ENGINEERING: Materials and Bioengineering
Blood analysis is a primary test for disease diagnostics since blood is the most important biological fluid. Blood smears are the conventional method for blood analysis, but they are labor-intensive, time-consuming, and prone to human error. The objective of this project is to develop a fully integrated microfluidic device that can automatically separate human blood cells and perform cell morphology studies on a chip. The device design is based on acoustic microstreaming and hydrodynamic separation principles to separate Red Blood Cells (RBCs) from White Blood Cells (WBCs). The device was fabricated using soft lithography technology and consists of PDMS microchannels with widths of 10~30 µm. It also consists of pockets that are used to store air bubbles to generate acoustic microstreaming. This device was tested with human blood samples. It was discovered that acoustic microstreaming not only served as a micropump to move fluids, but also generated micro-vortices that achieved highly efficient cell separation (89% rate) similar to that of conventional centrifugation technique. At higher frequencies (12kHz), acoustic microstreaming served as a micropump to move the blood solution at a flow velocity of 0.25 mm/sec. However, at 11kHz, swirling fluidic vortices generated by acoustic microstreaming created a spinning effect to separate and concentrate WBCs close to the bubble surface.
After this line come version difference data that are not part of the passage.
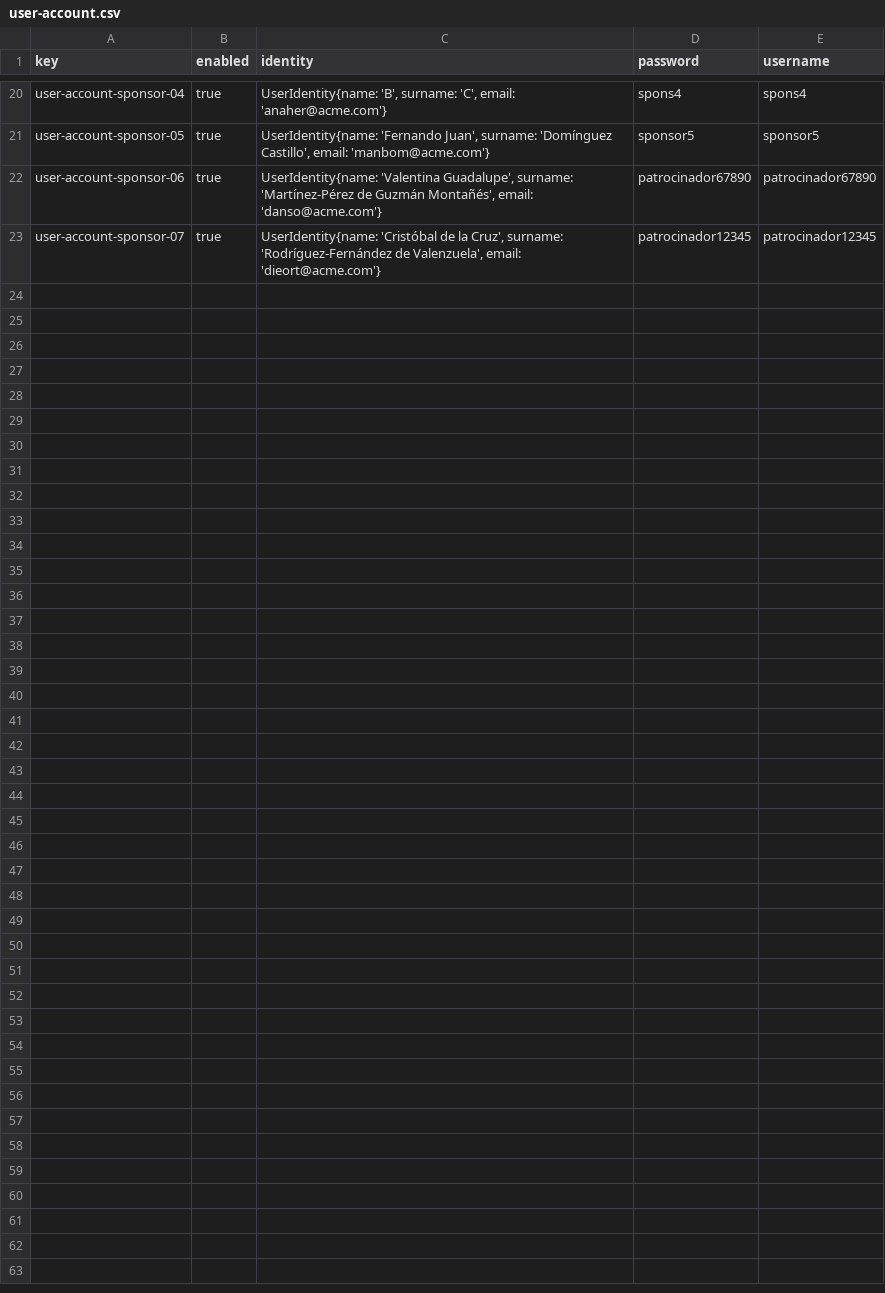
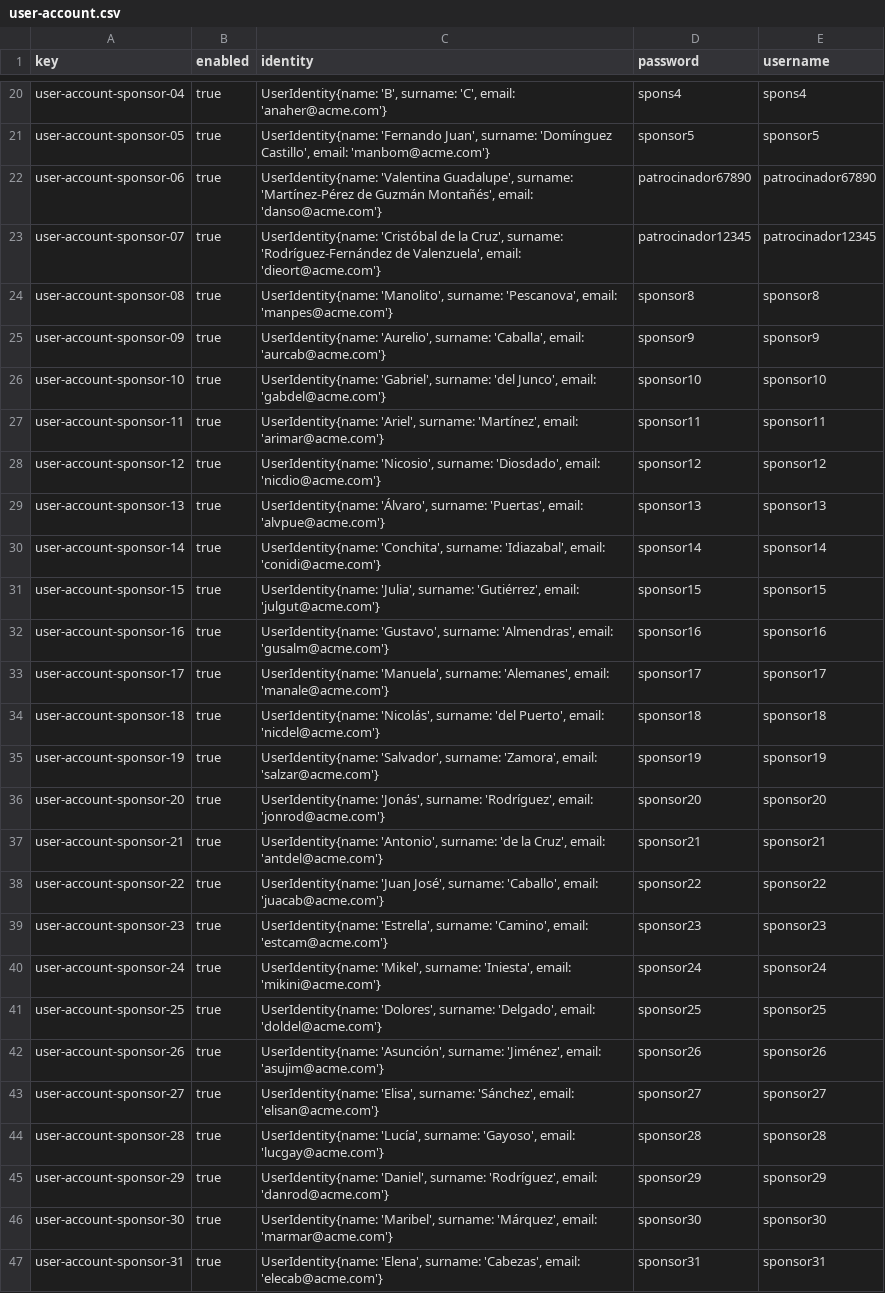
Before and after one commit to DP2-C1-020/Acme-SF-D01, a CSV file: src/main/webapp/WEB-INF/resources/sample-data/user-account.csv, drawn as a sheet; only a part is shown, gaps mark what is left out.

```diff
--- a/src/main/webapp/WEB-INF/resources/sample-data/user-account.csv
+++ b/src/main/webapp/WEB-INF/resources/sample-data/user-account.csv
@@ -23 +23,25 @@ user-account-sponsor-06,true,"UserIdentity{name: 'Valentina Guadalupe', surname:
 user-account-sponsor-07,true,"UserIdentity{name: 'Cristóbal de la Cruz', surname: 'Rodríguez-Fernández de Valenzuela', email: 'dieort@acme.com'}",patrocinador12345,patrocinador12345
+user-account-sponsor-08,true,"UserIdentity{name: 'Manolito', surname: 'Pescanova', email: 'manpes@acme.com'}",sponsor8,sponsor8
+user-account-sponsor-09,true,"UserIdentity{name: 'Aurelio', surname: 'Caballa', email: 'aurcab@acme.com'}",sponsor9,sponsor9
+user-account-sponsor-10,true,"UserIdentity{name: 'Gabriel', surname: 'del Junco', email: 'gabdel@acme.com'}",sponsor10,sponsor10
+user-account-sponsor-11,true,"UserIdentity{name: 'Ariel', surname: 'Martínez', email: 'arimar@acme.com'}",sponsor11,sponsor11
+user-account-sponsor-12,true,"UserIdentity{name: 'Nicosio', surname: 'Diosdado', email: 'nicdio@acme.com'}",sponsor12,sponsor12
+user-account-sponsor-13,true,"UserIdentity{name: 'Álvaro', surname: 'Puertas', email: 'alvpue@acme.com'}",sponsor13,sponsor13
+user-account-sponsor-14,true,"UserIdentity{name: 'Conchita', surname: 'Idiazabal', email: 'conidi@acme.com'}",sponsor14,sponsor14
+user-account-sponsor-15,true,"UserIdentity{name: 'Julia', surname: 'Gutiérrez', email: 'julgut@acme.com'}",sponsor15,sponsor15
+user-account-sponsor-16,true,"UserIdentity{name: 'Gustavo', surname: 'Almendras', email: 'gusalm@acme.com'}",sponsor16,sponsor16
+user-account-sponsor-17,true,"UserIdentity{name: 'Manuela', surname: 'Alemanes', email: 'manale@acme.com'}",sponsor17,sponsor17
+user-account-sponsor-18,true,"UserIdentity{name: 'Nicolás', surname: 'del Puerto', email: 'nicdel@acme.com'}",sponsor18,sponsor18
+user-account-sponsor-19,true,"UserIdentity{name: 'Salvador', surname: 'Zamora', email: 'salzar@acme.com'}",sponsor19,sponsor19
+user-account-sponsor-20,true,"UserIdentity{name: 'Jonás', surname: 'Rodríguez', email: 'jonrod@acme.com'}",sponsor20,sponsor20
+user-account-sponsor-21,true,"UserIdentity{name: 'Antonio', surname: 'de la Cruz', email: 'antdel@acme.com'}",sponsor21,sponsor21
+user-account-sponsor-22,true,"UserIdentity{name: 'Juan José', surname: 'Caballo', email: 'juacab@acme.com'}",sponsor22,sponsor22
+user-account-sponsor-23,true,"UserIdentity{name: 'Estrella', surname: 'Camino', email: 'estcam@acme.com'}",sponsor23,sponsor23
+user-account-sponsor-24,true,"UserIdentity{name: 'Mikel', surname: 'Iniesta', email: 'mikini@acme.com'}",sponsor24,sponsor24
+user-account-sponsor-25,true,"UserIdentity{name: 'Dolores', surname: 'Delgado', email: 'doldel@acme.com'}",sponsor25,sponsor25
+user-account-sponsor-26,true,"UserIdentity{name: 'Asunción', surname: 'Jiménez', email: 'asujim@acme.com'}",sponsor26,sponsor26
+user-account-sponsor-27,true,"UserIdentity{name: 'Elisa', surname: 'Sánchez', email: 'elisan@acme.com'}",sponsor27,sponsor27
+user-account-sponsor-28,true,"UserIdentity{name: 'Lucía', surname: 'Gayoso', email: 'lucgay@acme.com'}",sponsor28,sponsor28
+user-account-sponsor-29,true,"UserIdentity{name: 'Daniel', surname: 'Rodríguez', email: 'danrod@acme.com'}",sponsor29,sponsor29
+user-account-sponsor-30,true,"UserIdentity{name: 'Maribel', surname: 'Márquez', email: 'marmar@acme.com'}",sponsor30,sponsor30
+user-account-sponsor-31,true,"UserIdentity{name: 'Elena', surname: 'Cabezas', email: 'elecab@acme.com'}",sponsor31,sponsor31
```
Also changed, not shown: src/main/webapp/WEB-INF/resources/sample-data/sponsor.csv, 1 other file.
By utilizing different physical properties of blood cells in addition to the effects of acoustic microstreaming and hydrodynamic channels, the device successfully separated RBCs from WBCs based on differences of size, mass, and inertia and performed a blood cell morphology analysis to identify blood cells including RBCs (e.g., sickle cells), and various types of WBCs.
Third Award of $1,000